Recently, NPR presented a show on the Japanese buddhist ritual for women
who have had miscarriages and pregnancy losses. Around that time, I saw
a patient who was on her way to Japan to participate in the ceremony.
She had a late term miscarriage and was devastated to return to work and
share the news with her coworkers. Because of the late stage of pregnancy,
She was not able to grieve privately. The ceremony in Japan provided her
with this opportunity.
For anyone who has experienced a miscarriage, the pain is difficult to
articulate and hard to explain to one who hasn’t gone through it.
Although it my be described in words, no one can really understand it

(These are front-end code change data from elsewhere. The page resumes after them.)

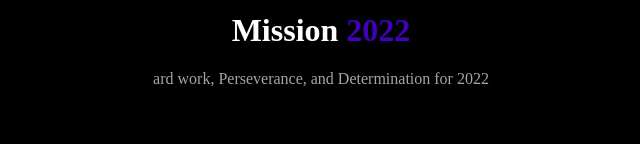
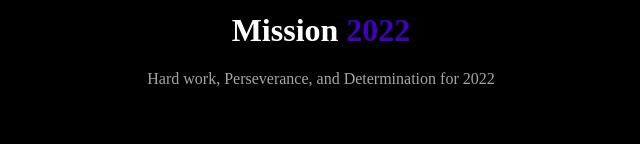
Before and after one commit to Tanvir1407/assignment-1, a plain HTML site: page index.html in a window 1280 px wide. Shown: the part 2538-2687 px from the top of the page, 319-959 px from the left. Drawn offline with Linux system fonts and the light colour scheme.

```diff
--- a/index.html
+++ b/index.html
@@ -128,7 +128,8 @@
 <footer>
     <div class="footer-section">
         <h1>Mission <span class="title-color">2022</span></h1>
-        <p>ard work, Perseverance, and Determination for 2022</p>
+        <p>Hard work, Perseverance, and Determination for 2022
+</p>
     </div>
 </footer>
 
```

unless they’ve experienced this kind of loss themselves. It’s
similar to Persephone, possibly, after she was dragged into the Underworld.
I imagine that, upon her return, no one could really understand where
she had been unless they’d gone to that place, too. And it is likely
the pain of a miscarriage or pregnancy termination is even too painful
even for mythological comparison.
In Japan, the ritual called Mizuko kuyo was created during the Edo periiod
(between 1603 and 1868). Mizuko translates as ‘water fetus’
or child who died. In the ritual, an offering is made to Jizo, a bodhisattva
believed to protect children.
You can listen to the NPR story here:
Or read more about loss ceremonies here: